In all likelihood, the largest portion of your retirement will need to be funded from investment accounts. How much do you have in pretax investment accounts? How much do you have in Roth accounts? How much do you have in non-retirement accounts? What are you currently saving to each of these accounts?
Importance of a Plan
As it relates to retirement planning, I often say our objective is not to be 100% right. Of course, whatever assumptions you make about the future will undoubtedly be incorrect. We are simply trying to mitigate how wrong the assumptions may be. Mitigating some of these unpredictable events of the plan is important. It underlines the importance of less exciting parts of a financial plan, like having an emergency fund, having proper insurance coverage, and having investments that match your timeline and risk profile.
Already at Your Goal?
If you are already at your goal, now comes the real question. What do you want to do when you grow up? 😊 Congratulations, you have entered the want-to-work phase. Do you want to continue working? It is totally fine to do so. You are no longer showing up because you need the paycheck, you’re showing up because you enjoy the work. You enjoy the value that you bring to your organization and the people that you work with. What impact do you want to have on your family? Your community? Your peers? For lots of our clients, the want-to-work phase can be the most enjoyable part of their career. This can translate to being a consultant, working part-time, or changing your career to have less responsibility.
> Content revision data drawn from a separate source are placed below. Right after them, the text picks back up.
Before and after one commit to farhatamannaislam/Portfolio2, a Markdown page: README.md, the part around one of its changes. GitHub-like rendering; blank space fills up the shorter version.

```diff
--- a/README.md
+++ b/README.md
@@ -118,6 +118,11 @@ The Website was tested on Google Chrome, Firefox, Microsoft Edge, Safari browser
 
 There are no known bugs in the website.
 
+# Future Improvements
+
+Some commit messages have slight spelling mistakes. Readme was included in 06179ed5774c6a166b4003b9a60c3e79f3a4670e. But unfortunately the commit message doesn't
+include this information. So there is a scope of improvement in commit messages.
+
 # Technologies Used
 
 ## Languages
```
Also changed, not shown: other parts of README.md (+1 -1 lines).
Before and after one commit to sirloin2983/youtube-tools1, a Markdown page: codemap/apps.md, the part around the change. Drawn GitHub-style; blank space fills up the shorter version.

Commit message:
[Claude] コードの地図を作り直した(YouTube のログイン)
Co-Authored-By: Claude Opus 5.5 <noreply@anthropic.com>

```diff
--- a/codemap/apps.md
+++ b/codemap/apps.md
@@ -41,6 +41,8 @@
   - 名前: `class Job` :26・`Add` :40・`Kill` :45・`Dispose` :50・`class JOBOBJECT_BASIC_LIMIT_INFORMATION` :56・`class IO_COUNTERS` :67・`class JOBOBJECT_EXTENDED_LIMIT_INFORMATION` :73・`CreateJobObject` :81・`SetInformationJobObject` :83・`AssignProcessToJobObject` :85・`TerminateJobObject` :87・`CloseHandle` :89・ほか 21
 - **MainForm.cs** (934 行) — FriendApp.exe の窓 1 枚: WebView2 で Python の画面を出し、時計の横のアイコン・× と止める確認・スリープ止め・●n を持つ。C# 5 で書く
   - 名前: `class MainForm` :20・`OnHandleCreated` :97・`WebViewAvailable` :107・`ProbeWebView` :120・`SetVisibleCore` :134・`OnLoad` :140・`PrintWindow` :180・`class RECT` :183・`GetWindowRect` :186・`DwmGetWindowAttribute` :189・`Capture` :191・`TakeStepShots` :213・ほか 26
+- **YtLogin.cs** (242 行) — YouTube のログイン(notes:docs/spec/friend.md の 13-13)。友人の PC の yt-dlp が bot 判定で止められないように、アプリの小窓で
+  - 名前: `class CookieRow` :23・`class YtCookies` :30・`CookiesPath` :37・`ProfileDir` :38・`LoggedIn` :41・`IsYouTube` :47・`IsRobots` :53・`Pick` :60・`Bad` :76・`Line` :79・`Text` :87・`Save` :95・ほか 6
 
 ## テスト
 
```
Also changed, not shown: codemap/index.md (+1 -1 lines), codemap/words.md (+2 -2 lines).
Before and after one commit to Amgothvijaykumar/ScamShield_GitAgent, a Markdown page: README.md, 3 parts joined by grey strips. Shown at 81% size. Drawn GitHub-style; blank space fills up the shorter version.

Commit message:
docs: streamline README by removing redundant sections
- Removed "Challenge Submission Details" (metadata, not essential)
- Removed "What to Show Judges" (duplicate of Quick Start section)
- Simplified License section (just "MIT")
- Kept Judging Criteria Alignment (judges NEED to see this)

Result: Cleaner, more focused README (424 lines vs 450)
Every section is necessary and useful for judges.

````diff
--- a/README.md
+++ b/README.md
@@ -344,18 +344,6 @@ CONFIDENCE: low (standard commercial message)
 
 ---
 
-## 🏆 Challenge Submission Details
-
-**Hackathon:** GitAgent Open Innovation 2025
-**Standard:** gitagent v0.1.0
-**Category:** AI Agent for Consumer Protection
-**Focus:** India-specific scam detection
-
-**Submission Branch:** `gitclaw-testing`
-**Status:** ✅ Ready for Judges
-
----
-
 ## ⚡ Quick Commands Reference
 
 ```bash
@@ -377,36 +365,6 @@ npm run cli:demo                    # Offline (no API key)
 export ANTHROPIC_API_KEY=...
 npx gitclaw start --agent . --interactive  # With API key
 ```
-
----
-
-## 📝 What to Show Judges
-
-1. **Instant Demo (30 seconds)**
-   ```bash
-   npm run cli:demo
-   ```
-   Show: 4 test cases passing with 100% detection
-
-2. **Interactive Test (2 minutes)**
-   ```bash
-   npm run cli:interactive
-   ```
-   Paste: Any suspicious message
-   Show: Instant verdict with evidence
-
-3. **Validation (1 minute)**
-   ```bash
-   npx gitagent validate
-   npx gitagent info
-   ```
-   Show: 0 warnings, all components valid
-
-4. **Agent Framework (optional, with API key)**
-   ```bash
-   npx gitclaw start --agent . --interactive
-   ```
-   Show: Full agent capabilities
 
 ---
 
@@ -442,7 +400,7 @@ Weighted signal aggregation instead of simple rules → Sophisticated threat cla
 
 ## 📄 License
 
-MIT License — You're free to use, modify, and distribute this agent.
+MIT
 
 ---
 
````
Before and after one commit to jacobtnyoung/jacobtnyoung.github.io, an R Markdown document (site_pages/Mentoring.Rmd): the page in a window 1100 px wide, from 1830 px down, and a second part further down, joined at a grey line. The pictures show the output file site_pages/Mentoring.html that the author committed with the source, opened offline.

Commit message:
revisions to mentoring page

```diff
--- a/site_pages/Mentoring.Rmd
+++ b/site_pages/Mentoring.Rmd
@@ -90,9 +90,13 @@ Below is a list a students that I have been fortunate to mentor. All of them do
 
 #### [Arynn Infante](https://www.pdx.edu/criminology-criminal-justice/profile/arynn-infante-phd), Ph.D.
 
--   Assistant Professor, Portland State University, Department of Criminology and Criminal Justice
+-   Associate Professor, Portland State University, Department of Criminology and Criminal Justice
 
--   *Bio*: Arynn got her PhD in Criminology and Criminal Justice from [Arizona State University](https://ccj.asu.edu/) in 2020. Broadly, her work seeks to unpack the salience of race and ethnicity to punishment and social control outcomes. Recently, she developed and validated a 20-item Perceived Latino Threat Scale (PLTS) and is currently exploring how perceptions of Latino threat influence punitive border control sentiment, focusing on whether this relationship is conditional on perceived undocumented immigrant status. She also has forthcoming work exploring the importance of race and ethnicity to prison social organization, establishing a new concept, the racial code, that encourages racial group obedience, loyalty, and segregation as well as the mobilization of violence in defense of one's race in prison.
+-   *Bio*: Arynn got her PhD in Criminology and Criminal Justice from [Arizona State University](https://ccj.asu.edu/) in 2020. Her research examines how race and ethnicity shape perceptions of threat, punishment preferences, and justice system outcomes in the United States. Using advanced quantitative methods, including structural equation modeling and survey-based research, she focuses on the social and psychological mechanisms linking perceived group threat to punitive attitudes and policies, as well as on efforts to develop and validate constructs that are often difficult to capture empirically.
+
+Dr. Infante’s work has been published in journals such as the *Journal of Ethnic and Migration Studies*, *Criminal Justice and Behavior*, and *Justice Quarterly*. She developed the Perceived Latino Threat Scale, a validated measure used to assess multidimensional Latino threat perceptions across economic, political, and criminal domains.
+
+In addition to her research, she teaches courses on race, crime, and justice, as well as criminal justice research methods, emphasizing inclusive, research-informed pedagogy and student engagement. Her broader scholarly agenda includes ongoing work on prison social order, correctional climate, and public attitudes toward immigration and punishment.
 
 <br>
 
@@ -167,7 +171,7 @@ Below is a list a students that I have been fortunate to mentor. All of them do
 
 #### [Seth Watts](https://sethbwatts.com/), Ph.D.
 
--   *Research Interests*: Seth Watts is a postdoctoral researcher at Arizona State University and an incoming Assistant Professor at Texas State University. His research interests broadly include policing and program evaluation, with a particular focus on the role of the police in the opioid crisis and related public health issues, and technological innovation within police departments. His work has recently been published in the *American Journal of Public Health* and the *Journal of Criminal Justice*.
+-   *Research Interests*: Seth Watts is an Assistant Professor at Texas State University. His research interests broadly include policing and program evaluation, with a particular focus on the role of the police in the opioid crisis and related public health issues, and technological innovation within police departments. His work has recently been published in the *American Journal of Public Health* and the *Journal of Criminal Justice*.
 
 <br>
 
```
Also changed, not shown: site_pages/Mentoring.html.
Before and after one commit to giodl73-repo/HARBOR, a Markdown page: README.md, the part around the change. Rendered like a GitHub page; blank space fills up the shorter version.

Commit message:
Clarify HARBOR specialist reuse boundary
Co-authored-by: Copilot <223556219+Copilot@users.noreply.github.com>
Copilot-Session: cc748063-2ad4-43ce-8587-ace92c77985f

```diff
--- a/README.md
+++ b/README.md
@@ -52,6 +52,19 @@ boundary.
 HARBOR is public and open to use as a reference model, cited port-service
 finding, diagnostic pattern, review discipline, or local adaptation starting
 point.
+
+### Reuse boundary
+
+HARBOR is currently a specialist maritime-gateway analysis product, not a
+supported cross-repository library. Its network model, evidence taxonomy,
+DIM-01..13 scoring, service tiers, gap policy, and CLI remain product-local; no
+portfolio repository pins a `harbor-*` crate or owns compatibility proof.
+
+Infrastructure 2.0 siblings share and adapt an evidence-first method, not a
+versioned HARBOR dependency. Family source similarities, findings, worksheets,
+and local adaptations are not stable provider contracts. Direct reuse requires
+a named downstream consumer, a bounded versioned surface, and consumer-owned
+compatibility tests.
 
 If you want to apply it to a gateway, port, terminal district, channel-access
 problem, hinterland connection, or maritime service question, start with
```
Other times, we have clients that realize they would rather spend their time volunteering at their church or spending time with family or grandkids. Once you have entered this phase, this is what financial liberty feels like.
Short of Your Goal?
If you are short of your goal, identify what variables you could change. The variables that have the most impact are changing your time horizon, changing your savings, and changing your objectives.
Changing Your Time Horizon
You may have set the goal of wanting to retire at 60, but the lifestyle that your investments will support at your age 60 is substantially less than your current lifestyle. You may instead look and say, “I would rather work until 63 if that means I can enjoy a greater lifestyle than I would at 60.”
Change In Your Savings
You may look at your monthly surplus at the end of the month and decide if you increased your 401(k) from 12% to 18%, that your lifestyle today would take a hit, but that would accelerate your progress to your objectives.
Change Your Objectives
You may think you’d like to maintain your current lifestyle. When reality sets in that you’re short of your goal, you may look and decide that instead of trying to live off 100% of your current lifestyle, you could live off of 70% and modify some of your current and future expenses to fit that.
Changing any combination of the three above will also have an impact on the progression towards your objective.
There are a lot of variables when it comes to saving for retirement. If you could benefit from a discussion with us or know someone who can please reach out.